Japanese Prime Minister Junichiro Koizumi yesterday defended his visits to a Tokyo war shrine, telling parliament that only two countries -- China and South Korea -- have complained about them.
Koizumi has faced regular criticism for worshipping at five visits to Yasukuni Shrine, which honors Japan's war dead. The shrine also honors executed war criminals, and Japan's neighbors have objected to the visits.
Under questioning in parliament, the prime minister rejected criticism that his visits had damaged Japan's standing in the world.
"I made my visits as prime minister, but I am also an individual and the constitution guarantees freedom of thought," Koizumi said.
"China and South Korea are the only countries that criticize my visits," he continued.
"No [other] prime ministers criticized my visits. President Bush never criticized the visits. Japan has reflected on the war and made progress peacefully," he said.
However, China and South Korea have been highly critical of the visits, which they see as glorifying Japan's militarist past.
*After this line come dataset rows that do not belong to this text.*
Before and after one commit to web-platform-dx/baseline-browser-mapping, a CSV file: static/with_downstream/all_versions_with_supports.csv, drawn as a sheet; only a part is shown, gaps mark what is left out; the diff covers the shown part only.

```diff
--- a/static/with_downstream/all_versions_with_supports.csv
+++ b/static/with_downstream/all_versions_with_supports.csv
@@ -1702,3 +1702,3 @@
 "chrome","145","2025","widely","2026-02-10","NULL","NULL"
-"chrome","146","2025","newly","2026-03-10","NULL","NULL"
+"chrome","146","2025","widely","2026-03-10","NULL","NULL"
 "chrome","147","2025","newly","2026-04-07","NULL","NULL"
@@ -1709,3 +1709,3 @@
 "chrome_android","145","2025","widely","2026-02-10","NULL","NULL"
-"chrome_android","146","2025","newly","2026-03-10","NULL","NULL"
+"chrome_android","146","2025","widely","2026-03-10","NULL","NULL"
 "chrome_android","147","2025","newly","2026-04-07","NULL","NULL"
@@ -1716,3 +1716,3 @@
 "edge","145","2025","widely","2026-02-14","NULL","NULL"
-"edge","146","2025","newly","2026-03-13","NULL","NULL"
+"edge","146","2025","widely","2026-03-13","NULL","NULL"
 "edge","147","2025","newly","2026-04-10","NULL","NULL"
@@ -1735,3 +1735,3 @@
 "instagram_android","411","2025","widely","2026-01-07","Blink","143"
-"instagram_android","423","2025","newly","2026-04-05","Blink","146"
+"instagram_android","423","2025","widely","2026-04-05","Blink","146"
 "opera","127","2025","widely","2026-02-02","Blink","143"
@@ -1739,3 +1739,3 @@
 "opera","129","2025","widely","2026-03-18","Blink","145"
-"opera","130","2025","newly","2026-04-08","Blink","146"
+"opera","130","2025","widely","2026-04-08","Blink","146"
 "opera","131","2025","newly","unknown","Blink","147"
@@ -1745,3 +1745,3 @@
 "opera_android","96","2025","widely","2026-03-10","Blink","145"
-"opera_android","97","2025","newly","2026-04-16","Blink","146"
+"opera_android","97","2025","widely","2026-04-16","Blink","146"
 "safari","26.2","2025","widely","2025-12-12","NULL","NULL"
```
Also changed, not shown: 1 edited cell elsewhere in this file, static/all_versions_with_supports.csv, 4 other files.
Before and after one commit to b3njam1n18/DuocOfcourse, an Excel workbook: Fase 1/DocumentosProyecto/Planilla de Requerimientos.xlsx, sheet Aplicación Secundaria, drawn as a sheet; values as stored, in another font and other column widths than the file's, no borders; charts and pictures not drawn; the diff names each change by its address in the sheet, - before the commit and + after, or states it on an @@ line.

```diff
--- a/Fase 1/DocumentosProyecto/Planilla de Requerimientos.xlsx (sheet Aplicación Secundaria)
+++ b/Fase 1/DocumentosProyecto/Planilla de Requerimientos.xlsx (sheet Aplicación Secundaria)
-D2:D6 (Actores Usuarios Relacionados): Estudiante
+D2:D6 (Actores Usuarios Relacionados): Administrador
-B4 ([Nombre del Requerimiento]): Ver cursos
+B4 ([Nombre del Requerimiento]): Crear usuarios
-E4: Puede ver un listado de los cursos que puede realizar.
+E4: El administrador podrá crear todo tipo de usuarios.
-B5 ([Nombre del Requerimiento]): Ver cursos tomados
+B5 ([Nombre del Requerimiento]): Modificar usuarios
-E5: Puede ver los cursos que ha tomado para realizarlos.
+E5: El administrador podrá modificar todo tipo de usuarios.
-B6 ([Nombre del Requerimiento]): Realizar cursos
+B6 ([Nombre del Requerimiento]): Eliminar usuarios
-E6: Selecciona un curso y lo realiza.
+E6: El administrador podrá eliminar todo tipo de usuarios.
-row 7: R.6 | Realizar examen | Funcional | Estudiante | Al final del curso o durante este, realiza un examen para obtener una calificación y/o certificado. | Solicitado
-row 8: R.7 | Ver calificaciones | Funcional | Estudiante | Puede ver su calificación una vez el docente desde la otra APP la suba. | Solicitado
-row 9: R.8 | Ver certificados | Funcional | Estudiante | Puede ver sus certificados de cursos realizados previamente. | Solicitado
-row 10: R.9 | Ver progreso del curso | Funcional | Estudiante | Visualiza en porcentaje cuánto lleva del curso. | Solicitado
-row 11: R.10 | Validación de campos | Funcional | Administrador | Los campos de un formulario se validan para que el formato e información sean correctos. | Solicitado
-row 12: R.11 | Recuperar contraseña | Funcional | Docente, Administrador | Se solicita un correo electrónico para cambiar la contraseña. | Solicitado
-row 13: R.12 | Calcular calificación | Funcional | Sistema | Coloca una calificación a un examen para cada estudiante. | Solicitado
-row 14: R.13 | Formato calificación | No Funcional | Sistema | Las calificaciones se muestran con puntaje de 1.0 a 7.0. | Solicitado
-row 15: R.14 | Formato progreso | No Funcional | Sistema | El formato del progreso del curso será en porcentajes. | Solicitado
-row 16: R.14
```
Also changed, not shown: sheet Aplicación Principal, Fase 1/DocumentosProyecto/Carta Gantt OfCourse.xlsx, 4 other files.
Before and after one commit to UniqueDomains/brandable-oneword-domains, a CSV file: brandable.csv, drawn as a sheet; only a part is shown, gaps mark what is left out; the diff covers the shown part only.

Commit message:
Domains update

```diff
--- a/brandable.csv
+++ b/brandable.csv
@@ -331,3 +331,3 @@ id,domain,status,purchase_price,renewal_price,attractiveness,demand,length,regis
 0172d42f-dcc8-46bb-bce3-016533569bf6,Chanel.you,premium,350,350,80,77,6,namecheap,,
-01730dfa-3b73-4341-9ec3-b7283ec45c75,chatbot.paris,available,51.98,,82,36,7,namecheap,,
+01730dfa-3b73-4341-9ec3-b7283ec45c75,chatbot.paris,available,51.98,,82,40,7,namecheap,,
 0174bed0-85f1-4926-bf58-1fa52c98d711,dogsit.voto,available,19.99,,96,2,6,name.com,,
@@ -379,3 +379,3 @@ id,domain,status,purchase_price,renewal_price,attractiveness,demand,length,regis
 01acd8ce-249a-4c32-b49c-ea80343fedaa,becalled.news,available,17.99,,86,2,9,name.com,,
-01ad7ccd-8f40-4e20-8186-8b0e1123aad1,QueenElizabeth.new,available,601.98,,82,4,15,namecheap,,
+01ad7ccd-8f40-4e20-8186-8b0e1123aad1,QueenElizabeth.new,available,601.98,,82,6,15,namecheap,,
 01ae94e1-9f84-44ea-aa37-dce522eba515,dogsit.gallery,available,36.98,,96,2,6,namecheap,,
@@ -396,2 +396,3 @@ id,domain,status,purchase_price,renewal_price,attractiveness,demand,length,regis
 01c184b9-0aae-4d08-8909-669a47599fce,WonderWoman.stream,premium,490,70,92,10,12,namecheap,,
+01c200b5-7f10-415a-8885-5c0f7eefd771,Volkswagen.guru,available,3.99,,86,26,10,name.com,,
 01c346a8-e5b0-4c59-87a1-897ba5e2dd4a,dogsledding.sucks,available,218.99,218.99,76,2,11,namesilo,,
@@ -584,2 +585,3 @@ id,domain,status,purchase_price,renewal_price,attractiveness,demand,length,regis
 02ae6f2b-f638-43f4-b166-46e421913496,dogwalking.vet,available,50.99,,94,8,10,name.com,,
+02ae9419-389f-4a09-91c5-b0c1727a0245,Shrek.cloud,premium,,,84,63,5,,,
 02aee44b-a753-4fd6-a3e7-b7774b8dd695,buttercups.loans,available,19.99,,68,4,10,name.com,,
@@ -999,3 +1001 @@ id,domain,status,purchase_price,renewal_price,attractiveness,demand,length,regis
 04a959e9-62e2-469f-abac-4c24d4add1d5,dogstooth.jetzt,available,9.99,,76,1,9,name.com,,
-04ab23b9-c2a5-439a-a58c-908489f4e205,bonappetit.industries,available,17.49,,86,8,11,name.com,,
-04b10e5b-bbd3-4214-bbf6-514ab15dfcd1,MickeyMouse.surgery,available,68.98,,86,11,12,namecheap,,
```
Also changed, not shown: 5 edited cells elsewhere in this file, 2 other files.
Chinese anger over the visits have played a role in blocking meetings between Koizumi and Chinese leaders in recent months.
"Under Junichiro Koizumi's premiership, Japan's diplomatic isolation ... has become serious," said Tadayoshi Ichida, of the Japan Communist Party. "The reason is because the prime minister has visited the Yasukuni shrine for the fifth consecutive year."
Koizumi has made annual visits to Yasukuni since taking office in 2001, most recently in October.
The shrine honors 2.5 million war dead and hosts a museum that displays a sympathetic view of Tokyo's conquests in East Asia from the late 19th century until the end of World War II.
Koizumi, however, has distanced himself from that view, arguing that he prays for peace at the shrine.
"My visit to Yasukuni shrine and Yasukuni's point of view are two separate issues," he said.
Meanwhile, South Korea's President Roh Moo-hyun said yesterday that he would keep pressuring Tokyo over allegations that Japan is not properly facing up to its wartime misdeeds in Asia.
"I think [we] need diplomacy, in which we should properly demand what we should demand, protest what we should protest and reject what we should," Roh said in a nationally televised news conference.
"We will make various efforts to ensure our legitimate demands are met, and we won't abandon them," he said.
Roh did not specify any demands, but urged Japan's Prime Minister Junichiro Koizumi to consider South Koreans' sentiments about Koizumi's visits to Yasukuni.
Seoul-Tokyo relations have seriously frayed in recent years over several issues, including Japanese school history textbooks that critics say gloss over the country's wartime atrocities, and Koizumi's repeated shrine visits.